It’s hard to know exactly where the money comes from in his print empire (or even if there’s quite as much as he says there is). But a diet of ferocious cost-cutting seems to have produced reasonable returns from the national titles, especially the red top Daily Star. OK! makes money and New! got off to an OK start. Celebrity, though, may be losing its appeal at last.
Decades ago Ruper Murdoch predicted that the UK newspaper industry would eventually boil down to just two groups, his own News International, publisher of the Sun, the News of the World, The Times and the Sunday Times and Associated, publisher of the Daily Mail, Mail on Sunday and (in those days) the London Evening Standard.
For once Rupert wasn’t right. The Mirror (then Daily Mirror) hangs in there, as do owner Trinity Mirror’s Sunday Mirror and Sunday People. The Guardian is still with us (just) and, thanks to Dessie, so are the Express titles and Star.
Murdoch reckoned his Sun and News of the World would see off the Trinity Mirror titles while his Times, backed with a hugely-expensive price-cutting campaign, would see off the Guardian (if he ever thought about it) and certainly his enemy number one the Daily Telegraph.
But, under the wealthy Barclay brothers, the Telegraph has thrived, making more than £50m in 2010.
Murdoch may even have fantasised about The Times taking out the Financial Times, but he’s had to buy the Wall Street Journal to try to do that (and is no nearer succeeding).

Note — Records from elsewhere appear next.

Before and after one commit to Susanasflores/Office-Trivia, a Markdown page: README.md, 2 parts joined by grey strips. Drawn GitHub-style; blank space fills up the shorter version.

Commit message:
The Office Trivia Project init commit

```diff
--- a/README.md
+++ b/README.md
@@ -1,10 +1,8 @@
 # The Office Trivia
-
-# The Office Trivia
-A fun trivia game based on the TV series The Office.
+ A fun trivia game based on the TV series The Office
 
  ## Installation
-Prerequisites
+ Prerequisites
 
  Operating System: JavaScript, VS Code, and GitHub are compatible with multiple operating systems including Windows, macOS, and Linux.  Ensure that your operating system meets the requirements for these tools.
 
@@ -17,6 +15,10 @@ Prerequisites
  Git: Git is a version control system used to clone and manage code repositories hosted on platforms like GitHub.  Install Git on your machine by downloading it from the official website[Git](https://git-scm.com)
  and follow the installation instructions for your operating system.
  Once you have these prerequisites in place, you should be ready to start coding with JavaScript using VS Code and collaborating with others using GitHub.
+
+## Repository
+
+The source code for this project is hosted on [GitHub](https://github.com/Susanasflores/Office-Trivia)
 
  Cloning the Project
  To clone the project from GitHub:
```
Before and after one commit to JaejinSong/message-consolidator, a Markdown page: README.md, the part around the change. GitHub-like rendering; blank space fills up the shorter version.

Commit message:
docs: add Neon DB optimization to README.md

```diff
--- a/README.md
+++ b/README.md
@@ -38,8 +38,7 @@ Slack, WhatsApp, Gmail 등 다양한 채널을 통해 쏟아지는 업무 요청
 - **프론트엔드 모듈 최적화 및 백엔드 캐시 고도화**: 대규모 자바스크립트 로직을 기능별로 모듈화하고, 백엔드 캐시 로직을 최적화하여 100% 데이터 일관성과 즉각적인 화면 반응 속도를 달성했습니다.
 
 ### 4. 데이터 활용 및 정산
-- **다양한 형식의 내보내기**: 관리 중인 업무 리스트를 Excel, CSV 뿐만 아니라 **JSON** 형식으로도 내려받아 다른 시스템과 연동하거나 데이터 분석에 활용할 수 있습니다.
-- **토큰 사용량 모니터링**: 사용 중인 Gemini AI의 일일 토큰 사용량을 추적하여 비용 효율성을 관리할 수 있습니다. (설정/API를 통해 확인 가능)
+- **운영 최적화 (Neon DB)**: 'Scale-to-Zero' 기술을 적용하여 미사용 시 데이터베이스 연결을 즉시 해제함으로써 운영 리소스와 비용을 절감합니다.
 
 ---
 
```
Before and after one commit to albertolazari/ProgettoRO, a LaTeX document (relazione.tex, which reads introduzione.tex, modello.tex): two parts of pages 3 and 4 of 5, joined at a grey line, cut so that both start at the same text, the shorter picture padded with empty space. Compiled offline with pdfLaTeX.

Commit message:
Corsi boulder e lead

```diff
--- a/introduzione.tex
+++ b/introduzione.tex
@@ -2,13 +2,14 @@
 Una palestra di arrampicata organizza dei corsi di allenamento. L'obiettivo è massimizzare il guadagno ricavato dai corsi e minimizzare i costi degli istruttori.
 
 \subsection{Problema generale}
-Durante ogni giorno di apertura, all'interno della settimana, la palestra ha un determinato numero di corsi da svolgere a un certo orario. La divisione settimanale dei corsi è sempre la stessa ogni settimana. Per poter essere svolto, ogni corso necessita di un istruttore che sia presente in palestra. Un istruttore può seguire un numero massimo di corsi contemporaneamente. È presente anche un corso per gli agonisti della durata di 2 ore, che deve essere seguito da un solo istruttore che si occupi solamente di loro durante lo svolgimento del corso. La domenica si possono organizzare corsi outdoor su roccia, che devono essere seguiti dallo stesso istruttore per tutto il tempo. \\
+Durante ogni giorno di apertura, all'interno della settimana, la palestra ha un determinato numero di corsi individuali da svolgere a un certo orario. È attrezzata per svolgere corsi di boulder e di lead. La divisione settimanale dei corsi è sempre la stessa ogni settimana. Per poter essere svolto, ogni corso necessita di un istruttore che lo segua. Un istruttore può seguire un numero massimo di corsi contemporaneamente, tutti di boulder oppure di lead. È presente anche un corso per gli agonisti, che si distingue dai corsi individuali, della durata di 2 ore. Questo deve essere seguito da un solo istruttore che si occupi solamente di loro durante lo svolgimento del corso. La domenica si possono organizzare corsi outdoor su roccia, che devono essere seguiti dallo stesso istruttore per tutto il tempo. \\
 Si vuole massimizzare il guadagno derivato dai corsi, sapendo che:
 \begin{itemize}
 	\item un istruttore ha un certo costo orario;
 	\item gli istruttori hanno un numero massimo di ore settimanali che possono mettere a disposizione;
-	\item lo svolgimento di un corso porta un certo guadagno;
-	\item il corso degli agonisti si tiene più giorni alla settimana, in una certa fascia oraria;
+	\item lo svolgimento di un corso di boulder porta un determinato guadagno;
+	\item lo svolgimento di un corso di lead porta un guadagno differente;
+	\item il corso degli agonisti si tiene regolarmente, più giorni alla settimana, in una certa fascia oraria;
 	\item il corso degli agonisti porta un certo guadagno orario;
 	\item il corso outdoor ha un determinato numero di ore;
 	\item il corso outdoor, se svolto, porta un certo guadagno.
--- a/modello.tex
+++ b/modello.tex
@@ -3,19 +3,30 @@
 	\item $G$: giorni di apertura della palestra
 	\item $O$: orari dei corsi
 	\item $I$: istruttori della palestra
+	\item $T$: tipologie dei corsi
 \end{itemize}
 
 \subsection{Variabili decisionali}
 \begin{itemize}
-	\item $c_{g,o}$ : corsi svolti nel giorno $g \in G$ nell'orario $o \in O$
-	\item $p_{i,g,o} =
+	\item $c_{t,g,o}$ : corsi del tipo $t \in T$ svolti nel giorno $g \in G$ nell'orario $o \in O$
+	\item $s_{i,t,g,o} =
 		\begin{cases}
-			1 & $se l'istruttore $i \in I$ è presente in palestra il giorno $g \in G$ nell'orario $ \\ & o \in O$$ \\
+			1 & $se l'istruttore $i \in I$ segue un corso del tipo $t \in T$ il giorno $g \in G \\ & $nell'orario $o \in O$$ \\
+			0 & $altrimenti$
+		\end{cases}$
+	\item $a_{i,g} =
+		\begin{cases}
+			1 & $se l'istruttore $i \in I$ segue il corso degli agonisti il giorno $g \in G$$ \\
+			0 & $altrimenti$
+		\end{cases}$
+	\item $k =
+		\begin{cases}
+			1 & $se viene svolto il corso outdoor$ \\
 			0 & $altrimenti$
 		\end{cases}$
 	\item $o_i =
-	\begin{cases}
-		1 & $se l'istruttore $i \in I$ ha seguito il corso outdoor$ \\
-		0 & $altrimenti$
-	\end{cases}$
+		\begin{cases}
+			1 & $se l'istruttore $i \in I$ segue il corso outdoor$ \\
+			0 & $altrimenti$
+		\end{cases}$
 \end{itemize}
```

Murdoch would have no interest in the Express titles but he would like to buy the Daily Star, if only to close it.
Which is exactly what Associated would do to the Daily and Sunday Expresses if it got the chance, finally bringing to a close the century-long struggle for middle market domination between Associated’s Harmsworth clan and the Beaverbrook family-founded Express titles.
A soaraway Sun incorporating the Daily Star might put on 800,000 copies (there’s no guarantee about these things of course) and the Daily Mail might gain 600,000 Express copies (its chances would be rather better because there are only two mid-market dailies).
The question is, what are these circulation-boosting titles worth?
That depends on whether there are any potential buyers outside Murdoch and Rothermere. A private equity company might have a crack at them.
Or Desmond might change his mind and not sell. But to trouser about £1bn or maybe even more out of a declining industry in a little over ten years is the kind of result that would appeal to the combative but always pragmatic North London tycoon.